Comments: One piece wedding gown closes up the front of bodice. Left side of skirt from waistband down has a finished 10 1/2" opening, most probably to access a hidden brides pocket. Wedding gown is quite elegant in it's simplicity.
A classic circa 1850 lady's two piece wedding dress of a white off the shoulder cotton foundation.
The bodice is whalebone stayed at the front and back. Overlaid in a honeycomb net with a ruched and pointed front creating a wonderful fan effect. Piped at the neckline, armscyes and hem.
Cotton half sleeves and netted oversleeves with upper arms of tiered lace and slightly flared cuffs trimmed in lace. A lace trimming along the neckline of the underbodice.
The fully gathered skirt is overlaid in organdy, lined in polished cotton and faced in cotton with a velvet floor brush. A hook and eye closure at the back of the bodice and skirt.
"Of Mary Moore Stoterbury (sp), donor _____ _____" is penned inside the bodice. Strong, clean and presentable, a good mid 19th century wedding dress.
Wedding Gown, c. 1850's
United States, New Braintree, Massachusetts
Materials: Roller printed wool challis, brass and glass cuff buttons, brass hooks and eyes, unbleached cotton lining.
Provenance: Undocumented. It is said to have been last worn in 1856 by Elizabeth Thompson (1837 - 1917) on her wedding day in New Braintree, MA.
A 1" tuck in the skirt midway between the waist and hem and an expertly done piece (3/4" deep) has been added to the bottom back of the bodice.
Measurements: Shoulders, 15 1/2", bust, 37"; waist, 28"; shoulder-waist, 13 1/2"; sleeve L, 25"; skirt L , 40"; hem circumference, 118".
Comments: I believe this dress belonged to someone else before Elizabeth wore it on her wedding day. This dress was made in the early - mid 1840's. Perhaps, for whatever reason, there wasn't enough time for Elizabeth to have a dress made for her 1856 wedding. The workmanship is superb, and the materials very expensive in their day. The skirt is gauged and attached to the bodice. There is a finished opening (bride pocket) in the right center front.

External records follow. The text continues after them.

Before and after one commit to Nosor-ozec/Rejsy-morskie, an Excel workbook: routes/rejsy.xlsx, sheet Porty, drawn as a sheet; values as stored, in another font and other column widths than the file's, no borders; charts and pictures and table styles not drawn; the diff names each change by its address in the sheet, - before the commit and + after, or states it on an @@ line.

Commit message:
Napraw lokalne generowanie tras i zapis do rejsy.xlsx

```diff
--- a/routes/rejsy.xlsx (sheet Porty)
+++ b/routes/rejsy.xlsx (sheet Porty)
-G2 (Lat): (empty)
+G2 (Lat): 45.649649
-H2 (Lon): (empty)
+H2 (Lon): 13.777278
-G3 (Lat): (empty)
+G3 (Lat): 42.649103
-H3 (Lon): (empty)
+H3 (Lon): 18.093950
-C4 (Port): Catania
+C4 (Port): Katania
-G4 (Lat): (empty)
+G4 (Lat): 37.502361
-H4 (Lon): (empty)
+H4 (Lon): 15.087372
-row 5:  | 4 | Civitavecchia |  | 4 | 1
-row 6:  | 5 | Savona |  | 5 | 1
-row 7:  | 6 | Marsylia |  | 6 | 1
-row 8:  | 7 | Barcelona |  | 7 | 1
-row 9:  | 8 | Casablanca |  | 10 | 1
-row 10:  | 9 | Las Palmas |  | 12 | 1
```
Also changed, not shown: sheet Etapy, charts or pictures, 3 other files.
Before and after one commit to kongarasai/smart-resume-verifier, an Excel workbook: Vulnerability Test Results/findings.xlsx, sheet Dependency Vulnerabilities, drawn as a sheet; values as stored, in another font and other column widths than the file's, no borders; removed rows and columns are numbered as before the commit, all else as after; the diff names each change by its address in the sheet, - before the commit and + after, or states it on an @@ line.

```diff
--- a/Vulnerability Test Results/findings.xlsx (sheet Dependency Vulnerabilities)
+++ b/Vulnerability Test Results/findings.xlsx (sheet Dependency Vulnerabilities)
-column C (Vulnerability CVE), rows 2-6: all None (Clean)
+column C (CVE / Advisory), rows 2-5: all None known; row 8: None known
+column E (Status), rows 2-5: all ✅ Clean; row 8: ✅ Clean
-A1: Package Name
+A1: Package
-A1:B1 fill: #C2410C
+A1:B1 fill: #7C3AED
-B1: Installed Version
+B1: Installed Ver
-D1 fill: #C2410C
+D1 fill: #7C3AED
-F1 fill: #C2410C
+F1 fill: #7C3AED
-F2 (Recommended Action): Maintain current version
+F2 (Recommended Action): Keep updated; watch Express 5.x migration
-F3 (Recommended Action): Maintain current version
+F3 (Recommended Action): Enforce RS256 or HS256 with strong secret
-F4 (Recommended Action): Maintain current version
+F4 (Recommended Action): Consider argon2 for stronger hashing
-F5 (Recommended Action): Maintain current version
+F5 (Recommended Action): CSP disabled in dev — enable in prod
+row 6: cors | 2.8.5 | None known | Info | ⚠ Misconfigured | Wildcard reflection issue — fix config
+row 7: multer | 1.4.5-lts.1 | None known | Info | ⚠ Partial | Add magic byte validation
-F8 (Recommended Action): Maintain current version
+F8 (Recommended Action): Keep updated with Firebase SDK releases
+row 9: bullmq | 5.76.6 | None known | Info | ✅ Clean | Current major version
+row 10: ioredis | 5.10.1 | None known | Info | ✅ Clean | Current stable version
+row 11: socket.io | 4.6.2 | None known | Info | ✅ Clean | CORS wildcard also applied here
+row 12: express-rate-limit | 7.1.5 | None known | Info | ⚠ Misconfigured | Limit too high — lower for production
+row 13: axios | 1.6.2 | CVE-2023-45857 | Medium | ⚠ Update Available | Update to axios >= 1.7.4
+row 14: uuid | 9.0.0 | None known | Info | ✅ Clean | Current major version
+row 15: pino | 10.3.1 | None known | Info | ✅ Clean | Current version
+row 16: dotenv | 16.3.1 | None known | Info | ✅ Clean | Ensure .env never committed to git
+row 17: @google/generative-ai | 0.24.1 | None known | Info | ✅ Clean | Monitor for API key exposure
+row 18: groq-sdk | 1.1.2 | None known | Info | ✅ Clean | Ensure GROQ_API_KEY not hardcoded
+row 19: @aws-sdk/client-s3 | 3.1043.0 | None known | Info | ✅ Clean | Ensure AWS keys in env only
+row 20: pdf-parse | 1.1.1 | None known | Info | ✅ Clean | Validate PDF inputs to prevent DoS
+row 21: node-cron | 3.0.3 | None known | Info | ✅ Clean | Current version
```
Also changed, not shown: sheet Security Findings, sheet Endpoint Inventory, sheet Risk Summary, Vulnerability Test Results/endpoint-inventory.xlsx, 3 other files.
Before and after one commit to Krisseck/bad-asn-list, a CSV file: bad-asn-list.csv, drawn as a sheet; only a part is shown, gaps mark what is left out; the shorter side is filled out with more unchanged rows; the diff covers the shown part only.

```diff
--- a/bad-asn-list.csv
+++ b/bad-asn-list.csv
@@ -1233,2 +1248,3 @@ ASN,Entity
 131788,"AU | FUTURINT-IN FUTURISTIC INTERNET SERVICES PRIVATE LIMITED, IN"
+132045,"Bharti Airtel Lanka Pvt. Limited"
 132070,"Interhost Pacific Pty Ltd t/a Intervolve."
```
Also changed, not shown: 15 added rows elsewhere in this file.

Either cane or baleen boning is inserted at the center front closure and the whole perimeter of the bodice is piped. The challis fabric itself is in extraordinary condition. Similar fabric and style are described by Otto Thieme in Simply Stunning(p.33) "As early as June 1838, fashion journals described a new-style bodice of striped fabric cut on the cross "so as to make the stripes meet down the front (in a "V")." The next year, the journals heralded the new printed wools displaying stripes of strong dark colors in solids and "Eastern patterns, as Cashmere stripes, Persian palms, and 'a ramages perses!'."
Materials: Cotton flannel gingham, silk gingham, velvet ribbon, steel hook and eyes, cotton twill lining (skirt), cotton flour sacks lining (bodice).
Label: Part of printing on flour sack lining reads: Love. Wheat. Flour. Creek, PA. Miller.
Measurements: Shoulders, 22"; bodice L 14 1/2"; bust, 41"; waist, 35"; Slv. L, 22"; skirt L, 46 1/2"; hem C, 138".
Comments: An extremely rare piece entirely hand sewn by an excellent seamstress. This is a fascinating garment for many reasons:
1860's 3 Piece Faille Maternity Dress
Rare 1860's 3 Piece Faille Maternity Dress A very fine and elusive post Civil War three piece lady's maternity ensemble. Absolutely lovely! A very pretty printed pattern of white roses within green medallions with sprigs scattered among them.
The long fitted tunic has a four shell button front closure that is opened from above the waistline down. A classic V back construction, modified coak sleeves and trimmed at the collar, cuffs and hem with bands of decorated gimp. A small lace edge to the collar.
The bell shaped skirt has a slightly longer back with a centered back pleat and a box pleated waistband. The very full front has a center closure from the waistband 10" down to allow for growth during a pregnancy. The remaining front buttons are decorative only.
The second bodice is a traditional 1860's fitted O style with gaging at the front waistband and the center of the back. Lined in white cotton with a hook and eye and shell button closure. Piped at the drop shoulders and waist with coak sleeves trimmed with gimp.